How to Avoid the Next Hewlett-Packard
The definition of a value trap is a stock that looks cheap by the numbers but turns out to be cheap for good reason. In recent years, few companies have helped define the concept as well as Hewlett-Packard (symbol HPQ). Its stock has humbled many great investors, including Seth Klarman, of Baupost Group, and the managers of the Dodge & Cox funds. From July 2000 through the end of 2012, the stock plunged 79%.
The debacle raises the question of how an iconic company that Steve Jobs himself once yearned to work for (and did) came to be investment quicksand. What red flags could have kept investors away?
Lousy CEOs. Beginning in 1999, HP, which had always chosen insiders to head the firm, chose a series of four outsiders: Carly Fiorina, Mark Hurd, Léo Apotheker and current CEO Meg Whitman. Along the way, HP’s culture went from enviable to toxic, and many of the firm’s best managers fled.
Fiorina, it seems, cared more about her own image than running a successful company. Her decision to pay $25 billion for Compaq Computer was a disaster that still dogs the company. Hurd goosed the share price but trashed HP’s future in pursuit of short-term profits. One of his tricks was to gut research and development. After paying $13.9 billion for Electronic Data Systems, Hurd starved the company. As a result, EDS had so much trouble developing new software that HP last August wrote down $8 billion of its investment.
When scandal torpedoed Hurd, HP, incredibly, hired Apotheker, who had just been fired by SAP. At that point, shareholders should have heeded the lines from Monty Python and the Holy Grail: “Run away! Run away!” Apotheker’s tenure was short—but not short enough. He made one of the worst acquisitions ever, paying $10.3 billion for Autonomy. HP recently accused Autonomy of fraud and wrote off $8.8 billion of the purchase price.
Corporate governance. No company does it worse. From poor CEO choices to near-constant dissension among directors, HP keeps hitting new lows. Both Hurd and former chairman Patricia Dunn were deeply involved in a phone-record spying scandal designed to stop leaks by board members.
Competitive position. HP has only one product line at most with a wide moat against challengers—and even that line, printers, is slipping as people print less because of the proliferation of mobile devices. “You really don’t need anything HP does except printers,” says Brian White, an analyst at Topeka Capital Markets, who rates the stock a sell. “You can get the rest from someone else.” Harsh but true. Most of HP’s current products are essentially commodities.

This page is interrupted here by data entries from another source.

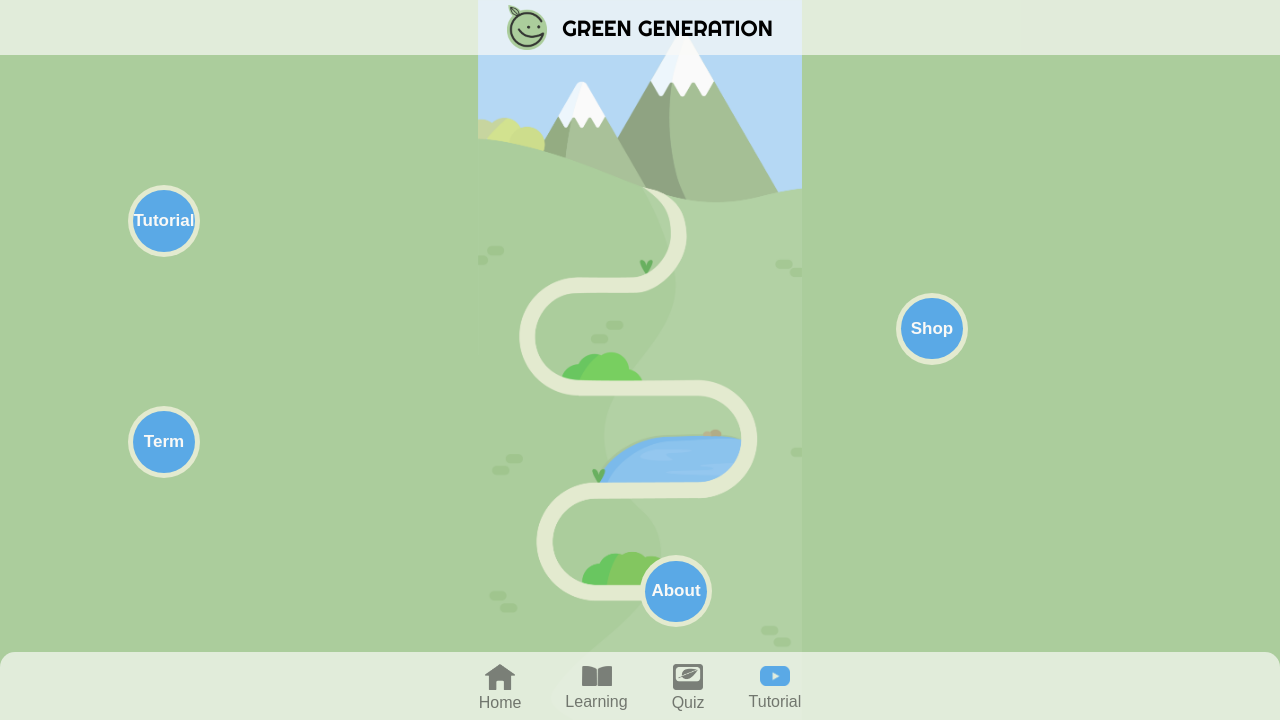
Repository: Sebin-Leeee/green-generation
Page: /more
An editor plug-in stored every save of this project. The page is shown before and after the next save, followed by the edit.
The browser window is 1280 px wide. The pictures show the whole page.
Some web fonts or font styles are not loaded; a fallback is used. The project was rebuilt for these pictures with package versions that can differ from the ones it lists, and the page was loaded fresh each time. The framework's server and built-in components were replaced by stand-ins that run in the browser. Also part of the build but not shown: next.config.js.

Above is the page before, as saved 2023-04-17 16:00:39.

### pages/more.js
import TopBar from "@/components/TopBar"
import NavBarTutorial from "@/components/NavBar/Tutorial"
import Head from "next/head"
import Link from "next/link"
import styles from '../styles/More.module.css'
import Image from "next/image"
export default function More() {


    return (
        <>
            <Head>
                <title>GREEN GENERATION</title>
                <meta name="Learning" content="Green Generation - More" />
                <meta name="viewport" content="width=device-width, initial-scale=1" />
                <link rel="icon" href="/logo.png" />
            </Head>
            <main className={styles.main}>
                <TopBar />
                <div className={styles.main__container}>
                    <div className={styles.grid__item__1}>
                        <div className={styles.btn__container}>
                            <div className={`${styles.btn__circle} ${styles.first}`}>
                                <Link href="tutorialHome">Tutorial</Link>
                            </div>
                        </div>
                    </div>
                    <div className={styles.grid__item__2}>
                        <div className={styles.btn__container}>
                            <div className={`${styles.btn__circle} ${styles.first}`}>
                                <Link href="shop">Shop</Link>
                            </div>
                        </div>
                    </div>
                    <div className={styles.grid__item__3}>
                        <div className={styles.btn__container}>
                            <div className={`${styles.btn__circle} ${styles.first}`}>
                                <Link href="">Term</Link>
                            </div>
                        </div>
                    </div>
                    <div className={styles.grid__item__4}>
                        <div className={styles.btn__container}>
                            <div className={`${styles.btn__circle} ${styles.first}`}>
                                <Link href="">About</Link>
                            </div>
                        </div>
                    </div>

                </div>

                <NavBarTutorial />
            </main>
        </>
    )
}

### styles/globals.css
@import url('https://fonts.googleapis.com/css2?family=Righteous&family=Sofia+Sans:ital,wght@0,100;0,300;0,400;0,500;0,600;0,700;1,300;1,400;1,500;1,600&display=swap');


:root {
  background-color: var(--primary--green);
  font-family: 'Righteous', cursive;
  font-family: 'Sofia Sans', sans-serif;
 --primary--green:#ABCD9C;
 --frog--green:#7FA346;
 --accent--orange:#F7934C;
 --sky--blue:#5AA9E6;
 --dark--olive:#343633;
 --off--white:#FAF9F6;
 --off-white-60:rgba(250,249,246,0.6);
 --font-mono: 'Sofia Sans', sans-serif;
 --font-logo: 'Righteous', cursive;
 --color--green:#abcd9c;
 --color--frog-green: #7FA346;
 --color--olive:#343633;
 --color--orange:#f7934c;
 --color--blue:#5aa9e6;
 --color--lightgreen:#c7d59f;
 --color--shadow:rgba(52,54,51,0.4);
 --color--white:#faf9f6;
 --color--white-back:rgba(250, 249, 246, 0.69);
}
html,body{
  margin: 0;
}

* {
  box-sizing: border-box;
  padding: 0;
  margin: 0;
}

html,
body {
  max-width: 100vw;
  overflow-x: hidden;
}

body {
  color: rgb(var(--foreground-rgb));
  background: linear-gradient(
      to bottom,
      transparent,
      rgb(var(--background-end-rgb))
    )
    rgb(var(--background-start-rgb));
}

a {
  color: inherit;
  text-decoration: none;
}

h2{
  font-size: 22pt;
  font-family: var(--font-mono);
  font-weight: 700;
}
h3{
  font-family: var(--font-mono);
  font-weight: 700;
}

p{
  font-size: 18px;
  font-family: var(--font-mono);
  font-weight: 400;
}
button{
  font-family: var(--font-mono);
}

### components/TopBar/index.js
import styles from './TopBar.module.css'
import Image from 'next/image'
import logo from '../../public/logo.png'


export default function TopBar() {
  return (
      <>
          <div className={styles.container}>
             <Image src={logo}
                    width={40}/>
            <div className={styles.logo_text}>GREEN GENERATION</div>
          </div>
      </>
  )
}

### components/NavBar/Tutorial/index.js
import styles from '../Tutorial/NavBar.module.css'
import Image from 'next/image'
import homeIcon from '../../../public/navbar_icon/home.png'
import learnIcon from '../../../public/navbar_icon/learn.png'
import quizIcon from '../../../public/navbar_icon/quiz.png'
import tutorialIcon from '../../../public/navbar_icon/tutorial_blue.png'
import Link from 'next/link'
export default function NavBarTutorial() {
  return (
      <>
           <div className={styles.container}>
              <ul className={styles.icon_list}>
                  <li className={styles.icon_text}>
                      <Link href="/homepage"><Image src={homeIcon}
                          width={30}
                          height={26} /></Link>
                      <Link href="/homepage">Home</Link>
                  </li>

                  <li className={styles.icon_text}>
                      <Link href="/learningIntro"><Image className={styles.learn}
                          src={learnIcon}
                          width={30}
                          height={20} /></Link>

                      <Link href="/learningIntro">Learning</Link>
                  </li>

                  <li className={styles.icon_text}>
                      <Link href="/quiz"><Image src={quizIcon}
                          width={30}
                          height={26} /></Link>
                      <Link href="/quiz">Quiz</Link>
                  </li>

                  <li className={styles.icon_text}>
                      <Link href="/tutorialHome"><Image className={styles.tutorial}
                          src={tutorialIcon}
                          width={30}
                          height={20} /></Link>
                      <Link href="/tutorialHome">Tutorial</Link>
                  </li>
              </ul>
          </div>
      </>
  )
}

### styles/More.module.css
.main{
    background-image: url("../public/More-Background.png");
    background-repeat: no-repeat;
    background-size: contain;
    background-position: center;
    margin: 0;
    padding: 0;
    min-height: 100vh;

}
.main__container{
    display: grid;
    min-height: 83vh;
    grid-template-columns: 1fr;
    grid-template-rows: 43% 18% 19% 25%;
    color: var(--color--white);
    font-weight: bold;
    font-size: 1.0625rem;
}
.grid__item__1{
    display: flex;
    align-items: flex-end;
    padding-left: 10%;
}
.grid__item__2{
    display: flex;
    align-items: flex-end;
    padding-left: 70%;
}
.grid__item__3{
    display: flex;
    align-items: flex-end;
    padding-left: 10%;
}
.grid__item__4{
    display: flex;
    align-items: flex-end;
    padding-left: 50%;
}
.btn__container{
    background-color: #E3EACF;
    width: 10vh;
    height: 10vh;
    border-radius: 100%;
    display: flex;
    align-items: center;
    justify-content: center;
}

.btn__circle{
    background-color: var(--color--blue);
    width: 8.5vh;
    height: 8.5vh;
    border-radius: 100%;
    display: flex;
    align-items: center;
    justify-content: center;
}
.btn__circle:hover{
    background-color: var(--color--orange);
}

### components/TopBar/TopBar.module.css
.container{
    display: flex;
    justify-content: center;
    align-items: center;
    gap: 15px;
    background-color: var(--color--white-back);
    width: 100%;
    position: fixed;
    top: 0;
    padding-top: 5px;
    padding-bottom: 5px;

}

.logo_text{
    font-family: var(--font-logo);
    font-size: 22px;
}

### components/NavBar/Tutorial/NavBar.module.css
.container{
    background-color: var(--color--white-back);
    width: 100%;
    padding-left: 20px;
    padding-right: 20px;
    padding-bottom: 8px;
    padding-top: 12px;
    position: fixed;
    bottom : 0;
    border-radius: 15px 15px 0 0;
}
.icon_list{
    list-style: none;
    display: flex;
    align-items: center;
    justify-content: center;
    gap: 44px;
    font-family: var(--font-mono);
    color: var(--color--olive);
}

.icon_text{
    display: flex;
    flex-direction: column;
    justify-content: center;
    align-items: center;
    font: 14px;
    color: rgba(0,0,0,0.5);
}

.learn,
.tutorial{
    margin-bottom: 3px;
}

Loaded but not shown: pages/_app.js (common file); pages/_document.js (common file)

After the next save:
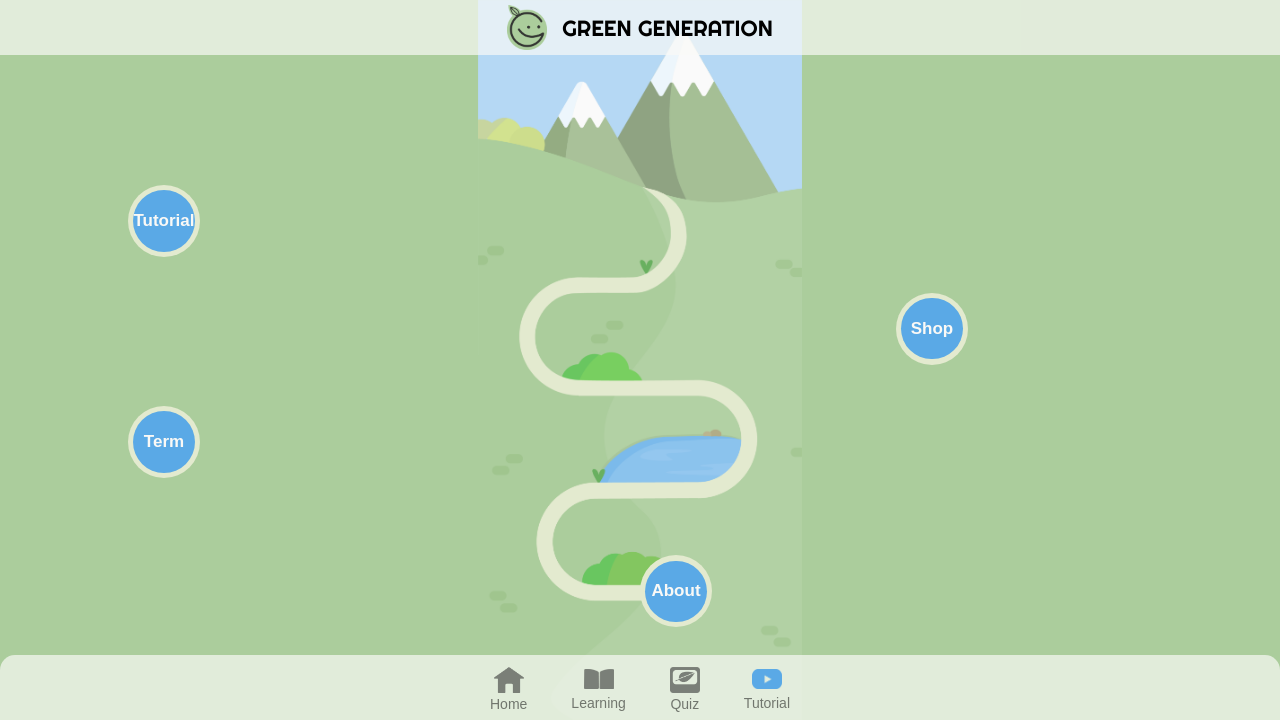
Saved 2 min 5 s later.
--- a/components/NavBar/Tutorial/NavBar.module.css
+++ b/components/NavBar/Tutorial/NavBar.module.css
@@ -1,34 +1,37 @@
 .container{
     background-color: var(--color--white-back);
-    width: 100%;
-    padding-left: 20px;
-    padding-right: 20px;
-    padding-bottom: 8px;
-    padding-top: 12px;
-    position: fixed;
-    bottom : 0;
-    border-radius: 15px 15px 0 0;
-}
-.icon_list{
-    list-style: none;
-    display: flex;
-    align-items: center;
-    justify-content: center;
-    gap: 44px;
-    font-family: var(--font-mono);
-    color: var(--color--olive);
-}
+       width: 100%;
+       padding-left: 20px;
+       padding-right: 20px;
+       padding-bottom: 8px;
+       padding-top: 12px;
+       position: fixed;
+       bottom : 0;
+       border-radius: 15px 15px 0 0;
 
-.icon_text{
-    display: flex;
-    flex-direction: column;
-    justify-content: center;
-    align-items: center;
-    font: 14px;
-    color: rgba(0,0,0,0.5);
-}
+   }
+   .icon_list{
+       list-style: none;
+       display: flex;
+       align-items: center;
+       justify-content: center;
+       gap: 44px;
+       font-family: var(--font-mono);
+       color: var(--color--olive);
+   }
 
-.learn,
-.tutorial{
-    margin-bottom: 3px;
-}
+   .icon_text{
+       display: flex;
+       flex-direction: column;
+       justify-content: center;
+       align-items: center;
+
+       font-size: 14px;
+       color: rgba(0,0,0,0.5);
+
+   }
+
+   .learn,
+   .tutorial{
+       margin-bottom: 3px;
+   }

Use of capital. Contrast HP with IBM. Big Blue got out of the PC business. HP doubled down. IBM has made dozens of small acquisitions to fill specific needs. HP squandered billions trying to transform itself. IBM has devoted enormous sums to stock buybacks. HP has not. The upshot: $1,000 invested in IBM at the start of 2000 would now be worth $2,084. The same amount invested in HP would be worth $379.
There are good reasons HP shares sell for just 4 times estimated year-ahead earnings. The rise of mobile computing is eroding HP’s printer franchise. The firm is barely a blip in the fast-growing tablet market. (HP, which withdrew its first tablet just months after unveiling it in 2011, reentered the business in January.) Plus, HP’s balance sheet stinks. Its $11.3 billion cash hoard is dwarfed by $28.4 billion in debt.
So what to do with HP stock? It’s so cheap it could double, or it could plunge another 50%. I haven’t a clue. And when I’m so uncertain, I follow Warren Buffett’s advice and put a stock in the too-hard-to-figure file. Maybe I’ll buy an HP printer instead.
Columnist Andrew Feinberg manages a New York City–based hedge fund called CJA Partners.